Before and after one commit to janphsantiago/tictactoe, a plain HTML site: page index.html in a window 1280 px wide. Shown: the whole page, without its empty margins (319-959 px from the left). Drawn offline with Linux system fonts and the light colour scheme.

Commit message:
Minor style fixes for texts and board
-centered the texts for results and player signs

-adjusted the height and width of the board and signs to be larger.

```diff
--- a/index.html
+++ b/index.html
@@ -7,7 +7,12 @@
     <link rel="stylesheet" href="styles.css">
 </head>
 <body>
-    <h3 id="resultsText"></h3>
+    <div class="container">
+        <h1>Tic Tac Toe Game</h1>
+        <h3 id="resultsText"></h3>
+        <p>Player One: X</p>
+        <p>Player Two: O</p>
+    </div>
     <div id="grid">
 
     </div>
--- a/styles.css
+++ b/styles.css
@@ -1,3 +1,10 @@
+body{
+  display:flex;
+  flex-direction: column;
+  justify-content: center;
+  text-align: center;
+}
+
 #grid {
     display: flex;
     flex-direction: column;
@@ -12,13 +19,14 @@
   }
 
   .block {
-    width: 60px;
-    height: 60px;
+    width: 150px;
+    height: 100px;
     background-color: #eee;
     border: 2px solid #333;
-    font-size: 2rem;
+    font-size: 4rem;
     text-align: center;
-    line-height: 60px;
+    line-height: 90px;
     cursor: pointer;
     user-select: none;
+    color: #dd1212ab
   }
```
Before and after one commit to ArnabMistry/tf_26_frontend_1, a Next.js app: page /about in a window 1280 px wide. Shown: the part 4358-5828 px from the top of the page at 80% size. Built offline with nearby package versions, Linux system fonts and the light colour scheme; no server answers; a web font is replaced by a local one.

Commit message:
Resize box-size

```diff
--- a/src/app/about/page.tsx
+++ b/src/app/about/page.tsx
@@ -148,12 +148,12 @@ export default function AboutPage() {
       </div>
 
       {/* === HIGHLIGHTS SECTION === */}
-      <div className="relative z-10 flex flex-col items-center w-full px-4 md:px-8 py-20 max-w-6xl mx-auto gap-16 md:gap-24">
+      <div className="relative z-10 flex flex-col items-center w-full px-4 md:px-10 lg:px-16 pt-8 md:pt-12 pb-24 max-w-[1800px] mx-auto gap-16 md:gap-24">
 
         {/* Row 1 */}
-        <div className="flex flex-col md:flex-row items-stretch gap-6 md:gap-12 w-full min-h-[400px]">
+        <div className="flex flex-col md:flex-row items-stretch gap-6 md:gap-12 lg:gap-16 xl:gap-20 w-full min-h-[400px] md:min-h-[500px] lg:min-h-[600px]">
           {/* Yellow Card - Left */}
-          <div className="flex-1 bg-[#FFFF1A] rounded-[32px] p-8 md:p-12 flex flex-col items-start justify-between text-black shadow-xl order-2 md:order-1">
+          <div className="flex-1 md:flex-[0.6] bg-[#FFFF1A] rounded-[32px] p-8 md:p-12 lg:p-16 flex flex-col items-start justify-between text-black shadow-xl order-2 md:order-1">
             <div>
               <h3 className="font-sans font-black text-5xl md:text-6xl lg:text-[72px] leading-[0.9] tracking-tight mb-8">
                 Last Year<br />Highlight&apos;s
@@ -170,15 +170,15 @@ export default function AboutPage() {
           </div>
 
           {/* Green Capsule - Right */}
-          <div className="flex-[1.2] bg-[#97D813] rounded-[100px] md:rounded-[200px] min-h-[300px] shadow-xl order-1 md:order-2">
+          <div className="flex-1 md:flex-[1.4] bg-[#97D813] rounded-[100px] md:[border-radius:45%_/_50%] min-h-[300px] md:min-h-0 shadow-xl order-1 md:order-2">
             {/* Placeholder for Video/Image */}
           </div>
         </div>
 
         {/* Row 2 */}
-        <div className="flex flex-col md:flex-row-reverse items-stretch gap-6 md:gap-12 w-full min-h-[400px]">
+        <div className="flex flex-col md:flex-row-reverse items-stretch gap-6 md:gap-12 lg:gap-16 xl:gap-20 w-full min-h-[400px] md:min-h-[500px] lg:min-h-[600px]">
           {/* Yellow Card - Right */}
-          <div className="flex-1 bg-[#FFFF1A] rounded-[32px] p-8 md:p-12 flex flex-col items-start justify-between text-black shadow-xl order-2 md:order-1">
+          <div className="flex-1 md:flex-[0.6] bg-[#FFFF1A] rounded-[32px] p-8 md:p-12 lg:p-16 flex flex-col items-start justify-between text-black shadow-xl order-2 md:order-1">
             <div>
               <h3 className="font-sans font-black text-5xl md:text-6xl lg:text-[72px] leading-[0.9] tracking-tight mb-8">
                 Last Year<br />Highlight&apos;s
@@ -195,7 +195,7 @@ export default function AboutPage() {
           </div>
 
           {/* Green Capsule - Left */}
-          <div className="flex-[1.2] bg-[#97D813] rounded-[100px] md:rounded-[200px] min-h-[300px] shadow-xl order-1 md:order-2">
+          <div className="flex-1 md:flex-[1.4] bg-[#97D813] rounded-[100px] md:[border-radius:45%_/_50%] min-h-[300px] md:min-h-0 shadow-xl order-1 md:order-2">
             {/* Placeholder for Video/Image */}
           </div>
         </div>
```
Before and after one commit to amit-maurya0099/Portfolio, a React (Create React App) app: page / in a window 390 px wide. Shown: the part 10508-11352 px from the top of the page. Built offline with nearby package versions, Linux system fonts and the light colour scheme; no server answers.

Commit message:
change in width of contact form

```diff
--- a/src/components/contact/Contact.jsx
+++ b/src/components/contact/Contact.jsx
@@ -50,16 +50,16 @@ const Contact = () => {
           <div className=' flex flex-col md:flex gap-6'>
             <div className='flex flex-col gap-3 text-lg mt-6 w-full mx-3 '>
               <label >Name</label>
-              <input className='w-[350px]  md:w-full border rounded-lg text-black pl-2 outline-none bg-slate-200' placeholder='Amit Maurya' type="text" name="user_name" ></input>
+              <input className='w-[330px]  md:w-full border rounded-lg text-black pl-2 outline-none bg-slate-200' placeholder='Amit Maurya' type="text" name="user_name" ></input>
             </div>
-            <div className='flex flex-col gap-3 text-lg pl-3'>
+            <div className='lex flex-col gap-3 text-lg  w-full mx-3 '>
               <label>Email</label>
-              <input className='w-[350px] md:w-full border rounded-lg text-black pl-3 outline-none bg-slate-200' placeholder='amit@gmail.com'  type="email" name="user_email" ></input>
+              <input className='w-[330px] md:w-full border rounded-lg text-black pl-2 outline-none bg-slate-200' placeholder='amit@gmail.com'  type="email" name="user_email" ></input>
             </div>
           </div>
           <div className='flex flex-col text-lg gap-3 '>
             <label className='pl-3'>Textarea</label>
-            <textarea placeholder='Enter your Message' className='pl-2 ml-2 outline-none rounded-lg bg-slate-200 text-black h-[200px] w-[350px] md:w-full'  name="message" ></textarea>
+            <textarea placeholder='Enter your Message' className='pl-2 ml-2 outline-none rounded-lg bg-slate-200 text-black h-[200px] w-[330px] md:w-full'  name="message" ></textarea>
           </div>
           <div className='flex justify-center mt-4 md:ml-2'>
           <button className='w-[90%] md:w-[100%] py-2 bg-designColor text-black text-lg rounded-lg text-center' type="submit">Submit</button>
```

****************

• **Exercise details**
In which lines of the material above does the string "width" occur? Copy them all.

• **Reply**
-adjusted the height and width of the board and signs to be larger.
-    width: 60px;
+    width: 150px;
change in width of contact form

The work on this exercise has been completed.